*** Material provided ***

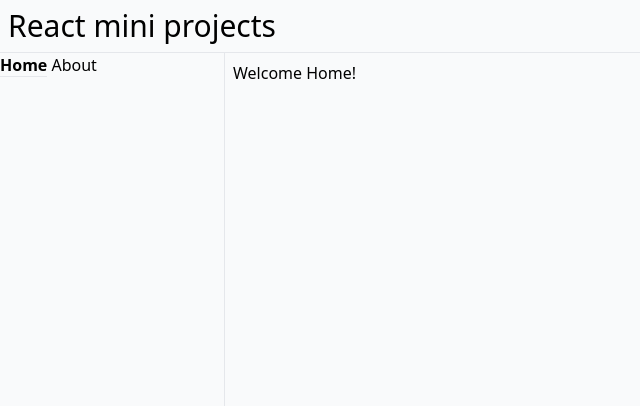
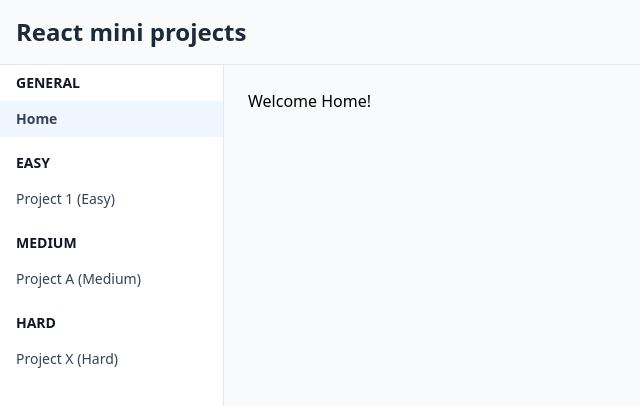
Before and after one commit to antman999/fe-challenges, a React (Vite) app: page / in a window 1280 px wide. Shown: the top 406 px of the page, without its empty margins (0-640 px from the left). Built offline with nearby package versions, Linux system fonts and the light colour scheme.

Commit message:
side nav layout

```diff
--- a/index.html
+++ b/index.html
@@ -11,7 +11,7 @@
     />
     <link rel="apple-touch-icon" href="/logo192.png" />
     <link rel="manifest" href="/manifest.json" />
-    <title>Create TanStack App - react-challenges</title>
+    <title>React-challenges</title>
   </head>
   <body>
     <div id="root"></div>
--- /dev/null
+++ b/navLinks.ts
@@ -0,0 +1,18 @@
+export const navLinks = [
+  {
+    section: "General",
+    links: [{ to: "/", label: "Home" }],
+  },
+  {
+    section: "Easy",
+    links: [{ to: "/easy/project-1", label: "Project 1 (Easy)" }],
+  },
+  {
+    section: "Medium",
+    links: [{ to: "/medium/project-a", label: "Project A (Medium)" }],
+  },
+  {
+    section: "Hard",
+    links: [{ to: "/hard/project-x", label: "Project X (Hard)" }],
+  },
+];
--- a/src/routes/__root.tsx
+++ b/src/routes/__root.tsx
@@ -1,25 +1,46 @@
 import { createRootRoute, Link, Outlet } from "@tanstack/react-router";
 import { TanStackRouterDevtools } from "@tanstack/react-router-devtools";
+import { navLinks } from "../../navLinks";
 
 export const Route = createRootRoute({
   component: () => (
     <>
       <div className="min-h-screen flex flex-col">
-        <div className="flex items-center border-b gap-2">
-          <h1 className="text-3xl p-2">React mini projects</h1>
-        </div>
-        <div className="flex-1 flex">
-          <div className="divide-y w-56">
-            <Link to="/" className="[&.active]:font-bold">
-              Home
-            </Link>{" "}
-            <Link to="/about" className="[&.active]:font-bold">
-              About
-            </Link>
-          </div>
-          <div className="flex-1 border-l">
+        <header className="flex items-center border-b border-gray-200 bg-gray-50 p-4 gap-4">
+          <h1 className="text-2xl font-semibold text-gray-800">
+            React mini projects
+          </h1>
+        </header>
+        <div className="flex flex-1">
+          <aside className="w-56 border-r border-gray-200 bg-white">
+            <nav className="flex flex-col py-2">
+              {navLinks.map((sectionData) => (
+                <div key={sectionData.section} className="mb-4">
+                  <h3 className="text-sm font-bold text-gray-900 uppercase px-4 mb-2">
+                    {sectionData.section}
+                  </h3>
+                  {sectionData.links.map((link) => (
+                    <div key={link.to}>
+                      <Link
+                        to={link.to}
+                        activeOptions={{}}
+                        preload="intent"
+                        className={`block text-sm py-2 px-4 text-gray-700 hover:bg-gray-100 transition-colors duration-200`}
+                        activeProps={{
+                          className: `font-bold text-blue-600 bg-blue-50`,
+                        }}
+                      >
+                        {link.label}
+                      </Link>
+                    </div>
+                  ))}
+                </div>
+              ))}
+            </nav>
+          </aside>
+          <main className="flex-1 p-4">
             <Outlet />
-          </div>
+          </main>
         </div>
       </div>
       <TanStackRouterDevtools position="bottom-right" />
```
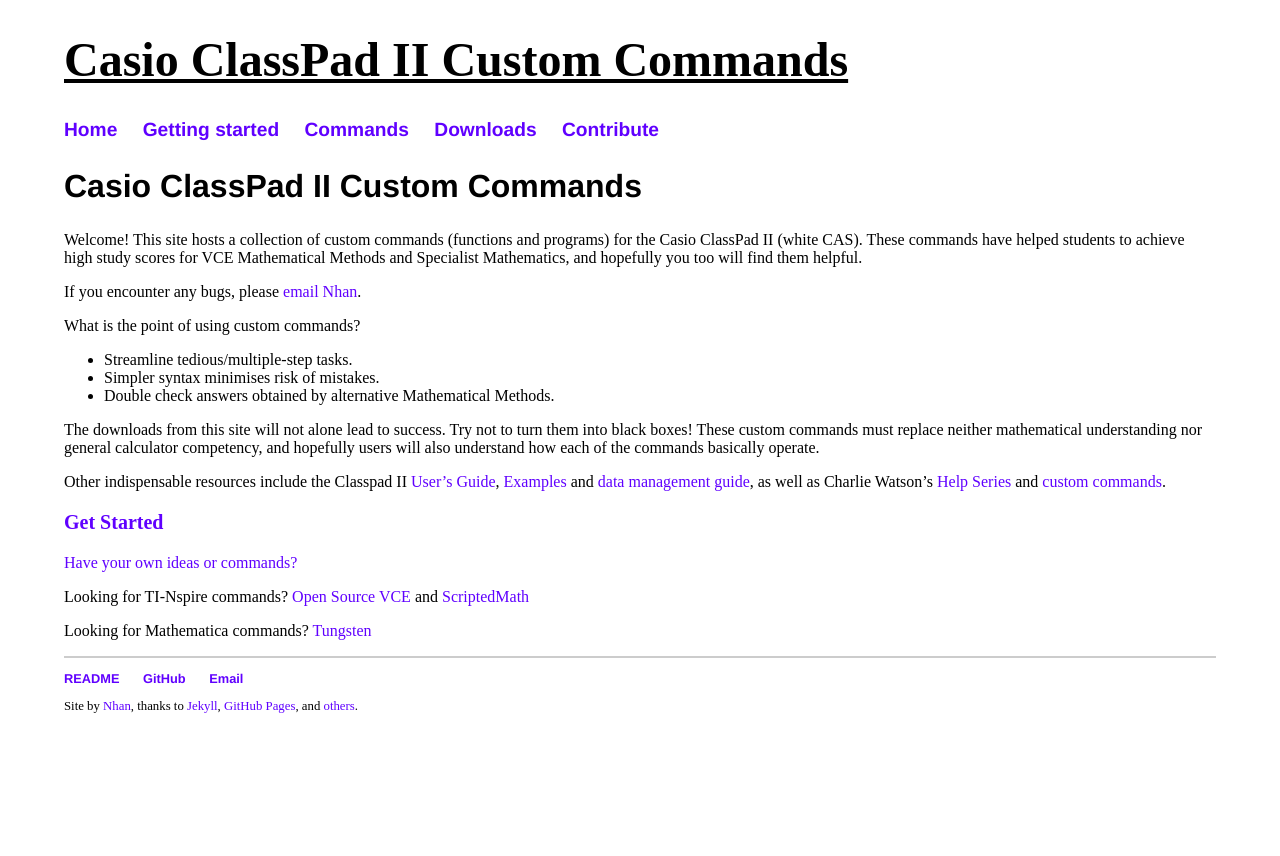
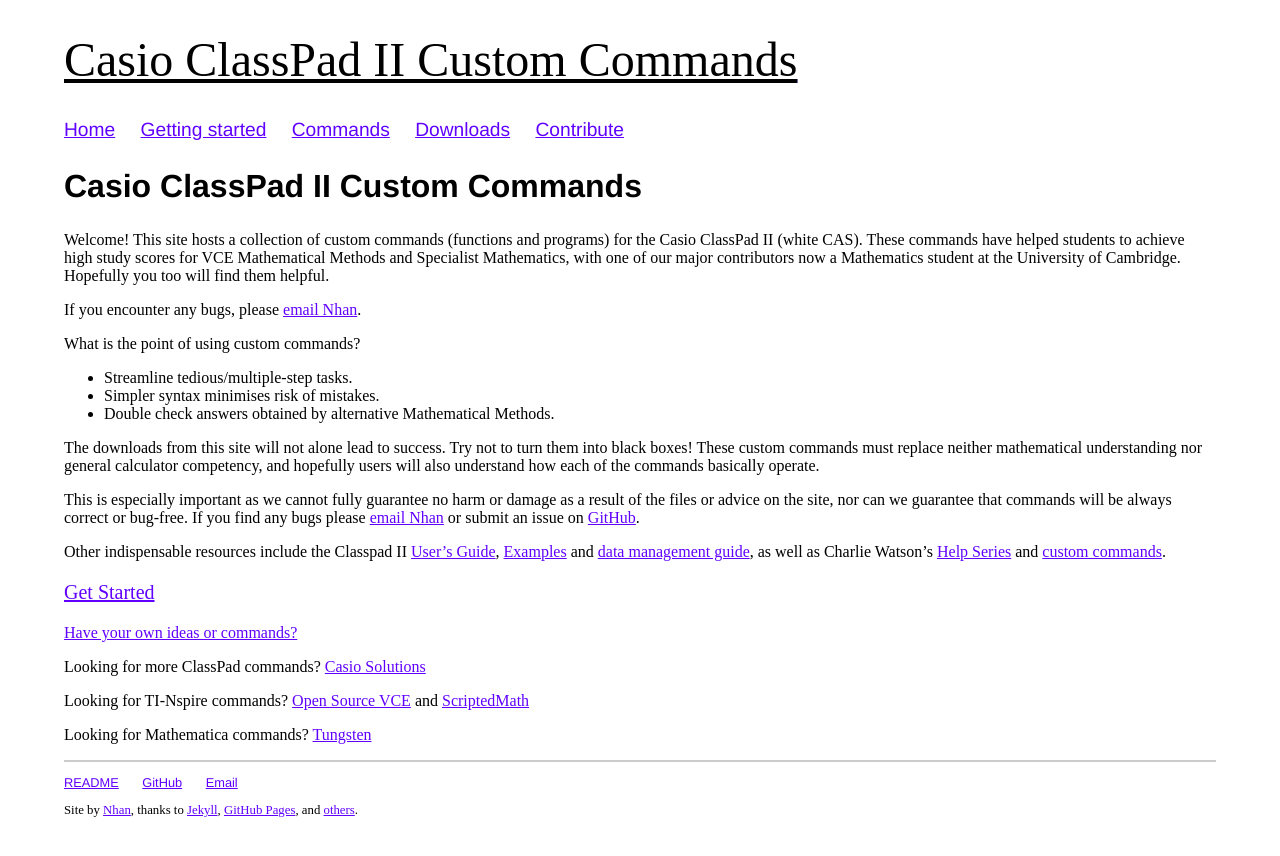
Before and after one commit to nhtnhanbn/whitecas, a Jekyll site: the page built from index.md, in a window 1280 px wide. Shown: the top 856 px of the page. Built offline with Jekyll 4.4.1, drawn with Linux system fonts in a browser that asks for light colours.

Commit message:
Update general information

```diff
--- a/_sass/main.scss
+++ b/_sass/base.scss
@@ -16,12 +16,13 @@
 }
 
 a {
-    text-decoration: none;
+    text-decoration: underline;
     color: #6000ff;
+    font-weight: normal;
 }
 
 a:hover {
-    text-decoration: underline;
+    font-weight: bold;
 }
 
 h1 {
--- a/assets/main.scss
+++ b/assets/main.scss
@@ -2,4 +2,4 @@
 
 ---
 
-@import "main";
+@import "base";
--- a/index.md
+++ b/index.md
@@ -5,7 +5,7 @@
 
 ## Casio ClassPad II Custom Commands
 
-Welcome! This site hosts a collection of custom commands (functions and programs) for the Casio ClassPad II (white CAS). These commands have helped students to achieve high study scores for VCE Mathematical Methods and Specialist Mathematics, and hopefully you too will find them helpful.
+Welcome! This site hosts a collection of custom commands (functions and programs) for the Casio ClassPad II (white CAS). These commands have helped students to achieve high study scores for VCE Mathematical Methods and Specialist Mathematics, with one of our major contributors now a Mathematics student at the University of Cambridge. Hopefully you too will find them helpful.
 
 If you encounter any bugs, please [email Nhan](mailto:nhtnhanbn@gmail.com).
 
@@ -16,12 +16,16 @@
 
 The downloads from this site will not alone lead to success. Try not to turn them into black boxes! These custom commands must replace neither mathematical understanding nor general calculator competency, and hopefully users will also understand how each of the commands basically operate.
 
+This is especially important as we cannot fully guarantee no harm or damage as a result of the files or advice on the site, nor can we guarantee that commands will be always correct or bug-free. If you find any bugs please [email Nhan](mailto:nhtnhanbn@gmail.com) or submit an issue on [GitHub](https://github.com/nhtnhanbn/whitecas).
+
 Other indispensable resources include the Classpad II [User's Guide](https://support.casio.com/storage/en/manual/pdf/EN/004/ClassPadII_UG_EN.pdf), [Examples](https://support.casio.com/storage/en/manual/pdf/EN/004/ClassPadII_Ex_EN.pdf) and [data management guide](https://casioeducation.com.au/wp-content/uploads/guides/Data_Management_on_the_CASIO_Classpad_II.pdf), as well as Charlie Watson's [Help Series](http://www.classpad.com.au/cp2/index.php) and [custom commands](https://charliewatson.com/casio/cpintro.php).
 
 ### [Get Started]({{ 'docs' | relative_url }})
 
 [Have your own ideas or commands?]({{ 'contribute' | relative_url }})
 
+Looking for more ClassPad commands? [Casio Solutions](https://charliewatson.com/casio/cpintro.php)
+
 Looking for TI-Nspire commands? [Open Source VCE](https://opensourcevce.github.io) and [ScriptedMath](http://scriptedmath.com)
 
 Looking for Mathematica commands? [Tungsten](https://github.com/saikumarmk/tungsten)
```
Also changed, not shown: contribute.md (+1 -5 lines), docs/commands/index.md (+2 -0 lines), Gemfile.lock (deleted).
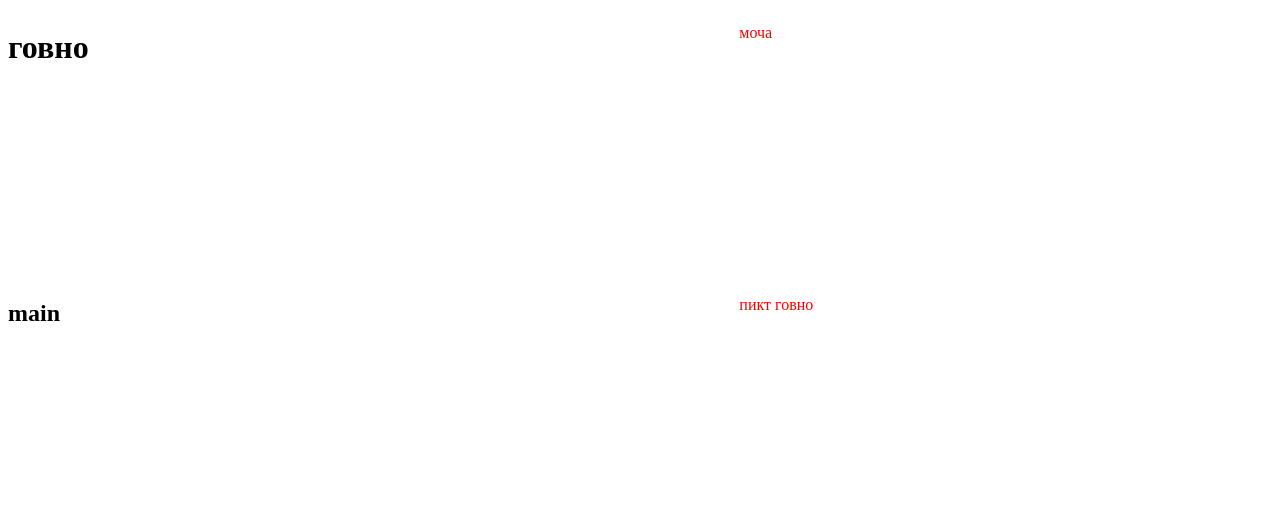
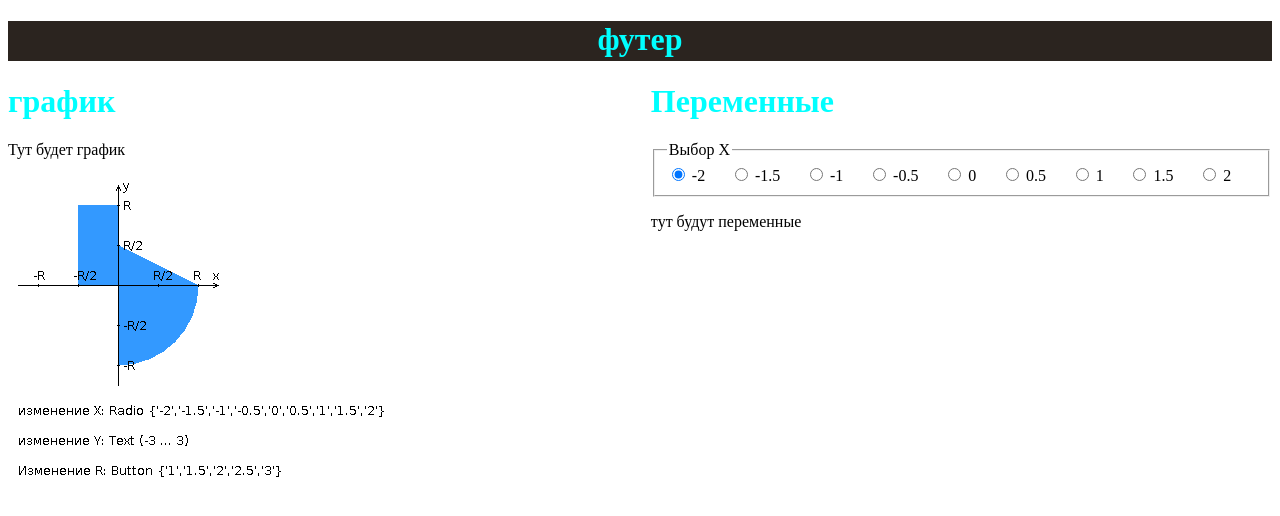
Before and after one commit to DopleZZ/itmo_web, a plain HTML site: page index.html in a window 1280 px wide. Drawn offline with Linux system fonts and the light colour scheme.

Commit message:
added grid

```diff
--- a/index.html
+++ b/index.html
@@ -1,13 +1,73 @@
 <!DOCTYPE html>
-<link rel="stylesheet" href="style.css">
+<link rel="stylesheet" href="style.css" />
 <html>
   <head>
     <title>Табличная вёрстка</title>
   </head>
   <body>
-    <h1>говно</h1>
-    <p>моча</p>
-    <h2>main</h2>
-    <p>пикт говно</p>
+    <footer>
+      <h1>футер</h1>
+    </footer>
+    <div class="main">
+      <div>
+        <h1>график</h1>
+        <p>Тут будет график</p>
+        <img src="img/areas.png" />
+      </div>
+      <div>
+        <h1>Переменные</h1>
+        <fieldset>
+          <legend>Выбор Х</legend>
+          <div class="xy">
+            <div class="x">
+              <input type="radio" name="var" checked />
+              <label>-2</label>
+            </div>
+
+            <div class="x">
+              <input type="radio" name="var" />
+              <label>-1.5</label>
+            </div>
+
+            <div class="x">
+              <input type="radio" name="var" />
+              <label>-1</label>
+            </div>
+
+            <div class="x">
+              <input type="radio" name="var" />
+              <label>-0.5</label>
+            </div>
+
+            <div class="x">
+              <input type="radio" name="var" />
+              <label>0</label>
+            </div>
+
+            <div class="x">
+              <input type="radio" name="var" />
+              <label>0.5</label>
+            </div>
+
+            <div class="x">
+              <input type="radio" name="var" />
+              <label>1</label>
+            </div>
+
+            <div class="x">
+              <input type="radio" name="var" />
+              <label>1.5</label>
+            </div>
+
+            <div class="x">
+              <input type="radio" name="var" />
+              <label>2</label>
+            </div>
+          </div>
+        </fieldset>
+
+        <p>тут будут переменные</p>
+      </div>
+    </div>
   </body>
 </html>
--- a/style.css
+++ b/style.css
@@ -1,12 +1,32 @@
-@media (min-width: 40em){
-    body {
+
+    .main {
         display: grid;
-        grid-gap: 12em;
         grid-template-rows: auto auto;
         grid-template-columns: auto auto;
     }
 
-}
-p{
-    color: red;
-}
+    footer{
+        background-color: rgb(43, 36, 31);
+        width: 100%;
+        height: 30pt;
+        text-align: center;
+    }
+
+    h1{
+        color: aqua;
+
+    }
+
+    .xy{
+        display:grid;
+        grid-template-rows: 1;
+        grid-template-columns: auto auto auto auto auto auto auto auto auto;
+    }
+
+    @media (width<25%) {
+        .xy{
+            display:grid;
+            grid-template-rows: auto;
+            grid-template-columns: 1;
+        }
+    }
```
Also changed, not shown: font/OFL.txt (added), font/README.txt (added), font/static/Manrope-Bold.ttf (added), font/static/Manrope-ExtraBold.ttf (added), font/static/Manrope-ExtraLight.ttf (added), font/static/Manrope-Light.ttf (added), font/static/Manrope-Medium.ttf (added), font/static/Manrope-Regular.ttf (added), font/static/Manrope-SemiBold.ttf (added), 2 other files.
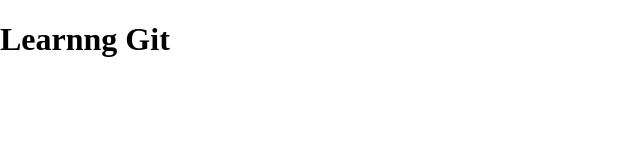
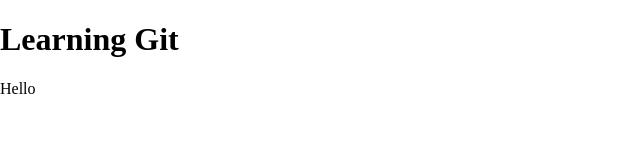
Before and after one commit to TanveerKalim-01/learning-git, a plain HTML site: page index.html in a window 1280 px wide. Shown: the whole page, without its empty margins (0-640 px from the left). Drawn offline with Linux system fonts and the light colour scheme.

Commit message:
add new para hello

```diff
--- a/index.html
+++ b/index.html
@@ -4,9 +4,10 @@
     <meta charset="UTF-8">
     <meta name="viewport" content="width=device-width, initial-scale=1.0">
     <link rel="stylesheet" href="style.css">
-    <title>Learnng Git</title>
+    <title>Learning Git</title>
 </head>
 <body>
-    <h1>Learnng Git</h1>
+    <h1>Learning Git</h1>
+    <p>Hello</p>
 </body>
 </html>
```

*** End of Material provided ***

▶ [Problem to solve]: Only lines holding the word "main" are wanted, so copy each of them from the records above.

▶ [Answer section]:
+          <main className="flex-1 p-4">
+          </main>
--- a/_sass/main.scss
--- a/assets/main.scss
+++ b/assets/main.scss
-@import "main";
-    <h2>main</h2>
+    <div class="main">
+    .main {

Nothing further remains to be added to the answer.